The head of the about 2 million-member denomination provided a limited response to the recent election of the Rev. Canon Mary D. Glasspool in the Diocese of Los Angeles. Glasspool, who has been with her partner for 19 years, must be approved as an assistant bishop by the bishops and standing committees of The Episcopal Church's other dioceses within days. The Episcopal leader made her comments at a news conference in Dallas just after delivering a lecture on "Who is Christ" alongside a more conservative bishop — the Rt. Jefferts Schori, who has previously said that Jesus is not the only way to God and heaven, presented a carefully worded paper Saturday morning, mentioning only once the urgency for full inclusion of gays and lesbians in all structures of the church, as observed by Cheryl M. Wetzel, editor of The Anglican Voice.
But even as Jefferts Schori called on the church to move past the issue of gay priests and same-sex marriage, her election has put a new strain on a church wrestling with its identity and mission in recent years. An oceanographer who studied squids and octopuses in the northeastern Pacific Ocean before going into the ministry in , Jefferts Schori is considered a progressive. She supported the consecration three years ago of V. Gene Robinson, who is openly gay, as bishop of New Hampshire.
Episcopal leaders sent letters to the Anglican Communion's spiritual leader and primates clarifying the gay-affirming resolution they passed this week. In an effort to prevent "any misunderstandings," Presiding Bishop Katharine Jefferts Schori and Bonnie Anderson, president of the Episcopal House of Deputies, stressed in their letter that "nothing" in their resolution "goes beyond what has already been provided under our Constitution and Canons for many years. Despite calls by the wider Anglican Communion not to pass legislation that may further impair the unity of the global church body, The Episcopal Church's House of Deputies approved a resolution Tuesday that declares the denomination's ordination process open to all individuals, including practicing homosexuals.

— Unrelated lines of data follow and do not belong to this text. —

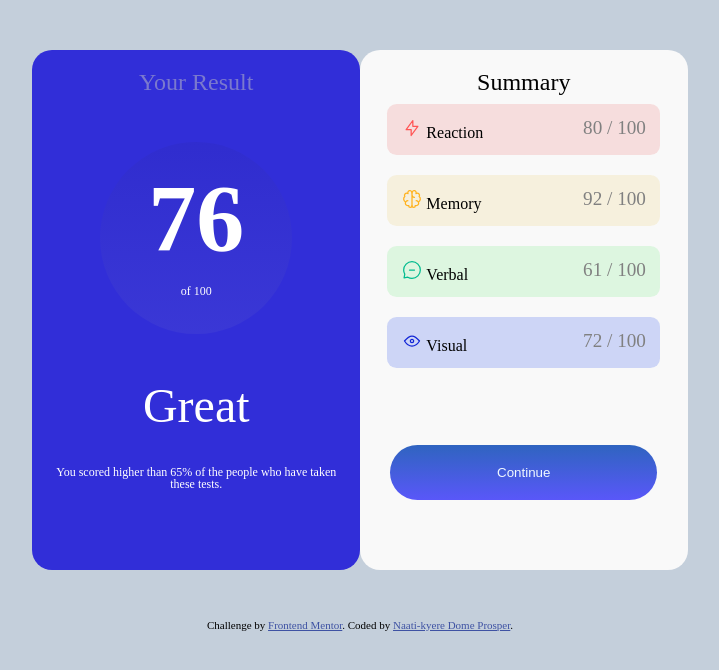
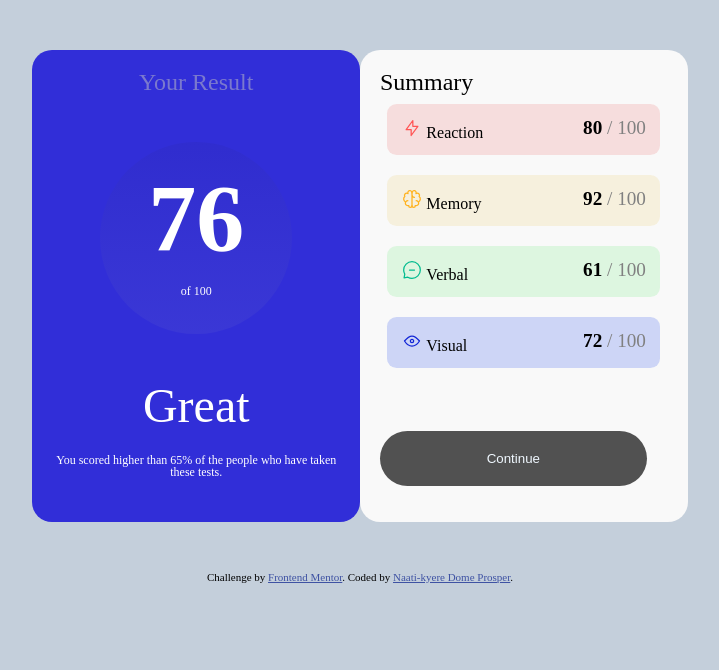
Before and after one commit to Naatikyere/Frontendmentor_secondchallenge, a plain HTML site: page index.html in a window 1280 px wide. Shown: the whole page, without its empty margins (280-999 px from the left). Drawn offline with Linux system fonts and the light colour scheme.

Commit message:
Made changes to the button structure and summary

```diff
--- a/index.html
+++ b/index.html
@@ -37,12 +37,12 @@
 
   <li class="one">
      <p1> <img src="assets/images/icon-reaction.svg" alt="lighting" >Reaction</p1>
-    <p2>80 / 100</p2>
+    <p2><b>80</b> / 100</p2>
    </li>
 
   <li class="two">
     <p1> <img src="assets/images/icon-memory.svg" alt="" srcset="">Memory</p1>
-    <p2>92 / 100</p2>
+    <p2><b>92</b> / 100</p2>
   </li>
 
   <li class="three">
@@ -51,7 +51,7 @@
   </li>
 
   <li class="four"> <p1> <img src="assets/images/icon-visual.svg" alt="" srcset="">Visual</p1>
-    <p2><small>72</small> / 100</p2>
+    <p2><b>72</b> / 100</p2>
   </li>
 
 </ul>
--- a/stylesheet.css
+++ b/stylesheet.css
@@ -24,7 +24,7 @@ justify-self: center;
     flex:1;
     padding: 20px;
     border-radius: 20px;
-    height: 20em;
+    height: 18em;
     flex-wrap: wrap;
     text-align: center;
     font-size: 1.5em;
@@ -69,7 +69,7 @@ justify-self: center;
 }
 .firstBox p1{
     font-size: 0.5em;
-    padding-top: 3em;
+    padding-top: 2em;
 }
 .secondBox{
     background-color:rgb(249, 249, 249) ;
@@ -82,8 +82,11 @@ justify-self: center;
     flex-basis: 50%;
     flex: 1;
     border-radius: 20px;
-    height: 20em;
+    height: 18em;
     flex-wrap: wrap;
+}
+.secondBox div{
+    align-self: start;
 }
 .summary_container{
     width: 100%;
@@ -123,6 +126,10 @@ ul li p2{
     font-weight:400 ;
     font-size: 1.2rem;
 }
+ul li p2 b{
+    font-weight: 800;
+    color: black;
+}
 .one{
     background-color: rgba(235, 113, 113, 0.2);
 }
@@ -137,15 +144,14 @@ ul li p2{
 }
 .Btn{
     border-radius: 40px;
-    background: repeating-linear-gradient( -180deg, rgb(12 74 182 / 85%), rgb(30 27 249 / 73%) );
-    /*background-color:rgba(42, 27, 252, 0.7);*/
+    background-color:rgba(10, 10, 10, 0.7);
     padding: 20px;
     color: aliceblue;
     text-align: center;
     cursor: pointer;
     border: none;
     width: 20em;
-    margin-top:5em;
+    margin-top:4em;
 }
 
 @media only screen and (max-width: 600px){
```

In their letter to Archbishop of Canterbury Dr. Rowan Williams, the Episcopal officers said Resolution D is "more descriptive than prescriptive in nature" and stressed that it did not repeal a resolution B that urged restraint concerning the election of bishops whose "manner of life" would cause offense to the wider Anglican Communion.